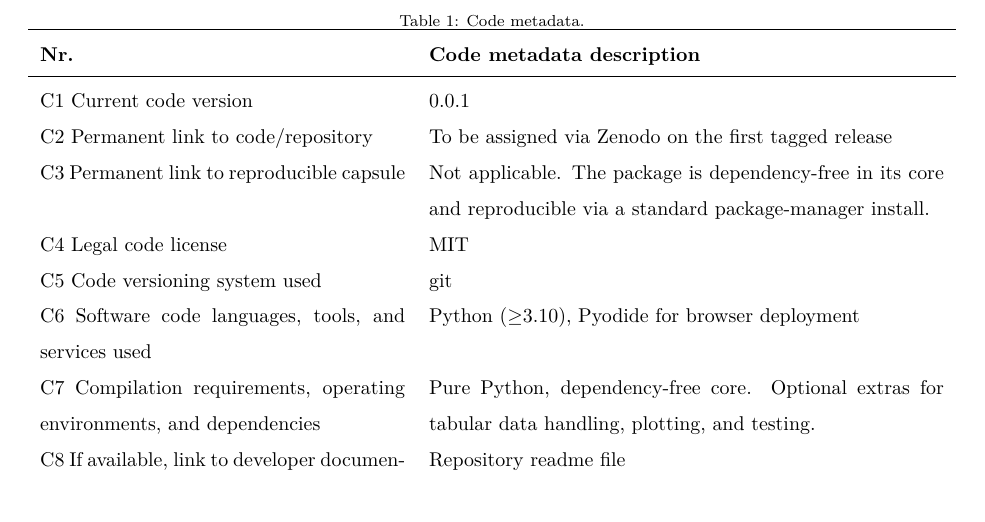
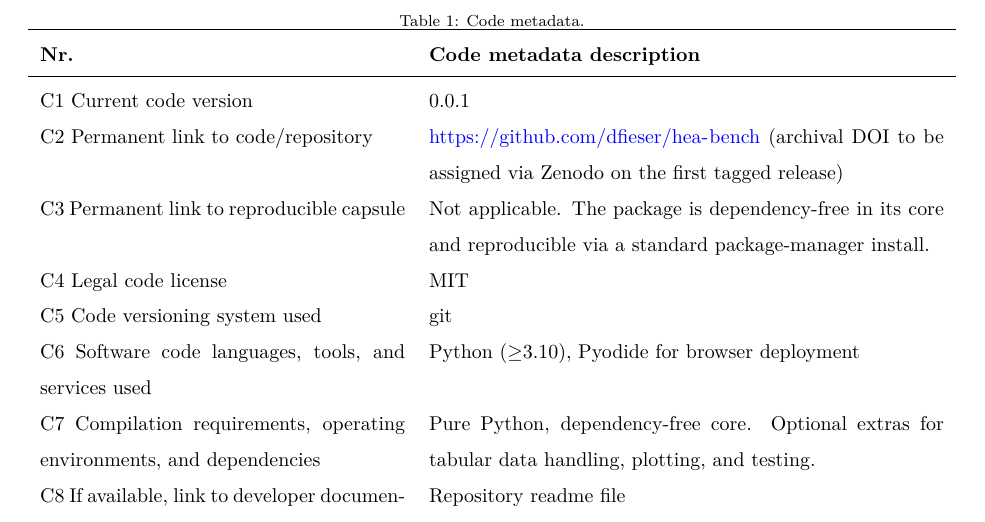
Before and after one commit to dfieser/hea-bench, a LaTeX paper (paper/main.tex): part of page 2 of 10, cut so that both start at the same text. Compiled offline with pdfLaTeX.

Commit message:
chore: fill repo URL placeholders (dfieser/hea-bench) and fix paper/README residue
Repo created at github.com/dfieser/hea-bench. Replaced all USERNAME
placeholders in pyproject.toml, CITATION.cff, and CONTRIBUTING.md.
Manuscript C2 now points at the real repo URL (Zenodo DOI still to
follow). Refreshed stale paper/README.md lines (figures now present,
repo link no longer a placeholder, removed AI-disclosure mention).

Co-Authored-By: Claude Opus 4.7 <noreply@anthropic.com>

```diff
--- a/paper/main.tex
+++ b/paper/main.tex
@@ -126,8 +126,9 @@ diagnostic classifiers
 \textbf{Nr.} & \textbf{Code metadata description} \\
 \midrule
 C1 Current code version & 0.0.1 \\
-C2 Permanent link to code/repository & To be assigned via Zenodo on
-  the first tagged release \\
+C2 Permanent link to code/repository &
+  \url{https://github.com/dfieser/hea-bench} (archival DOI to be
+  assigned via Zenodo on the first tagged release) \\
 C3 Permanent link to reproducible capsule & Not applicable. The
   package is dependency-free in its core and reproducible via a
   standard package-manager install. \\
```
Also changed, not shown: CONTRIBUTING.md (+1 -1 lines), pyproject.toml (+3 -3 lines), paper/README.md, paper/main.pdf, 1 other file.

•••••

■ Prompt
Would you show every line in the data above that contains the string "dfieser"?

■ Answer to the problem
Before and after one commit to dfieser/hea-bench, a LaTeX paper (paper/main.tex): part of page 2 of 10, cut so that both start at the same text. Compiled offline with pdfLaTeX.
chore: fill repo URL placeholders (dfieser/hea-bench) and fix paper/README residue
Repo created at github.com/dfieser/hea-bench. Replaced all USERNAME
+  \url{https://github.com/dfieser/hea-bench} (archival DOI to be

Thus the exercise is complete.